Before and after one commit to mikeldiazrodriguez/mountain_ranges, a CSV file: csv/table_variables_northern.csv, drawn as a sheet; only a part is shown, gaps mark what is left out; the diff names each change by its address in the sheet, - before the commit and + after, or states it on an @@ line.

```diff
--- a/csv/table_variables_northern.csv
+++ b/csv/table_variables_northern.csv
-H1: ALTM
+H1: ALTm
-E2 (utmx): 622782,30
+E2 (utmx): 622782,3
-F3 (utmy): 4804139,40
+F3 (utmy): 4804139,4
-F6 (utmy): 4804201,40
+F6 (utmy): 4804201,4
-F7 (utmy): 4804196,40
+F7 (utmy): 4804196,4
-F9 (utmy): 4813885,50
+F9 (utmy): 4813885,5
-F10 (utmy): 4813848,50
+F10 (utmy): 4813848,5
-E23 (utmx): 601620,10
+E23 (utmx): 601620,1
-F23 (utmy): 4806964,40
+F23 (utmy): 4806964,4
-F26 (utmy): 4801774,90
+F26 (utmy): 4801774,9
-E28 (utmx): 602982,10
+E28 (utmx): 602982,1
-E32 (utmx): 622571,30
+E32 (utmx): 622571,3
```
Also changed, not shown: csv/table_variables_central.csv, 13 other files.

■ ■ ■ ■ ■ ■ ■

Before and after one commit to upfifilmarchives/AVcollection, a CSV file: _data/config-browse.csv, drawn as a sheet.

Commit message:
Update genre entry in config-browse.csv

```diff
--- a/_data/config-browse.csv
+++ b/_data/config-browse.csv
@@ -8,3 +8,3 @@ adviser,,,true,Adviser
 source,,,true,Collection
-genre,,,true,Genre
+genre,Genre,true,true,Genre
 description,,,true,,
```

■ ■ ■ ■ ■ ■ ■

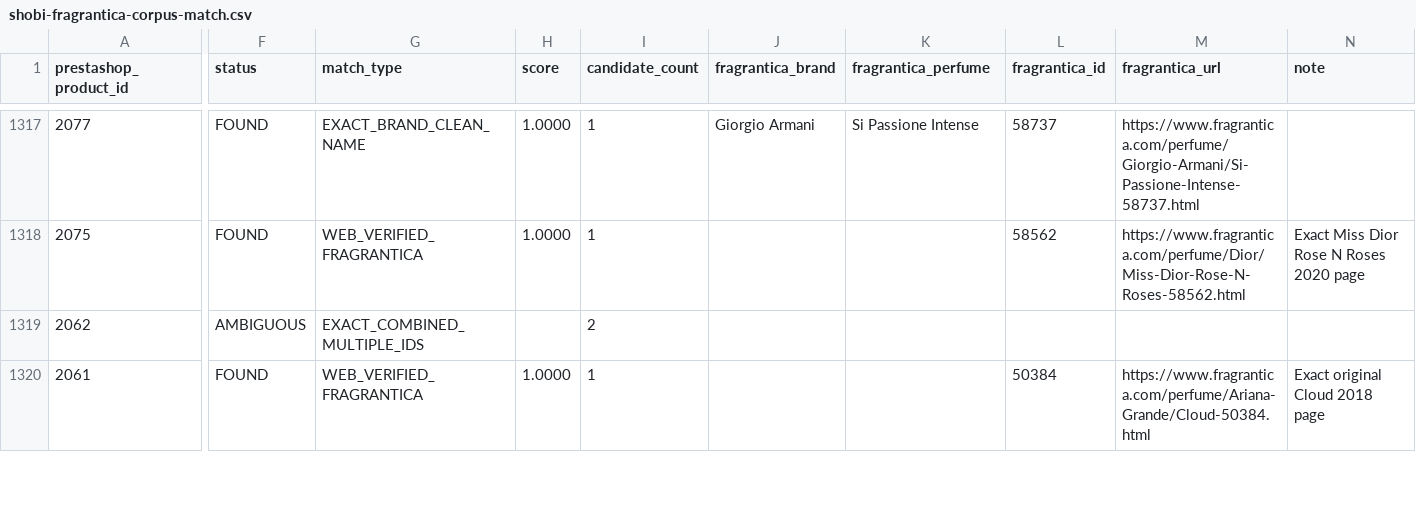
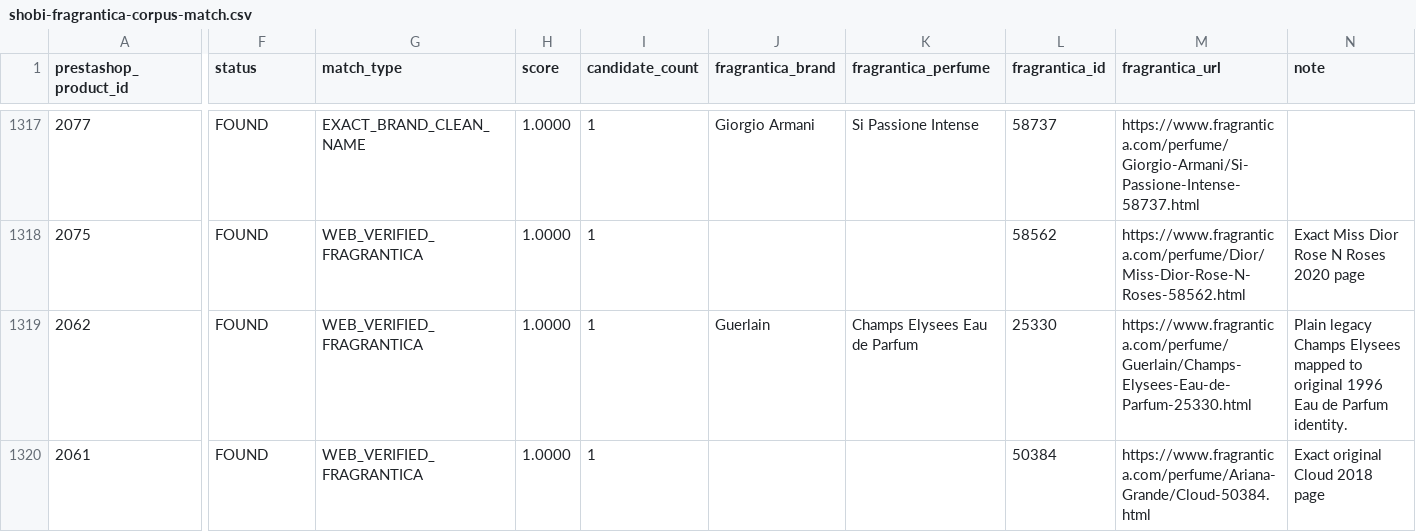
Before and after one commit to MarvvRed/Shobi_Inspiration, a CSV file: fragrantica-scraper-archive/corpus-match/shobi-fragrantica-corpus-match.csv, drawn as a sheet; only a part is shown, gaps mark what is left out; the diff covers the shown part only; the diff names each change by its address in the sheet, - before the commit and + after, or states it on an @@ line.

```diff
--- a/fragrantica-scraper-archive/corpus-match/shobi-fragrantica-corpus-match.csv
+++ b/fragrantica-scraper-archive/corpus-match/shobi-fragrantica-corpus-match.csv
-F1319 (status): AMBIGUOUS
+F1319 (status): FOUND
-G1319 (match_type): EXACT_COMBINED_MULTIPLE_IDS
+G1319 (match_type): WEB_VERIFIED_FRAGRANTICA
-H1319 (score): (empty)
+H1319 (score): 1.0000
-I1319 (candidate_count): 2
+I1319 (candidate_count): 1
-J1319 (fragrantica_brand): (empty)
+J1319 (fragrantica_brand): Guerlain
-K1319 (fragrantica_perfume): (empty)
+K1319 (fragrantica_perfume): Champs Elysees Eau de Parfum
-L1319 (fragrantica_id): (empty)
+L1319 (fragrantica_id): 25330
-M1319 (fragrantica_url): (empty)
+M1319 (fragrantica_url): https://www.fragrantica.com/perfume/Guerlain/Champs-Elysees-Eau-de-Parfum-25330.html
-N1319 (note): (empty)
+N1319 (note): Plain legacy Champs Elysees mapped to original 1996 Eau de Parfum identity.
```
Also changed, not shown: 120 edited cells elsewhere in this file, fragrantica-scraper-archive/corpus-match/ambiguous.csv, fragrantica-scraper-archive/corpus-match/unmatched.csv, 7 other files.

■ ■ ■ ■ ■ ■ ■

Lines with "utmx" in the listing above: state how many there are, and nothing else.

• Completed task: 8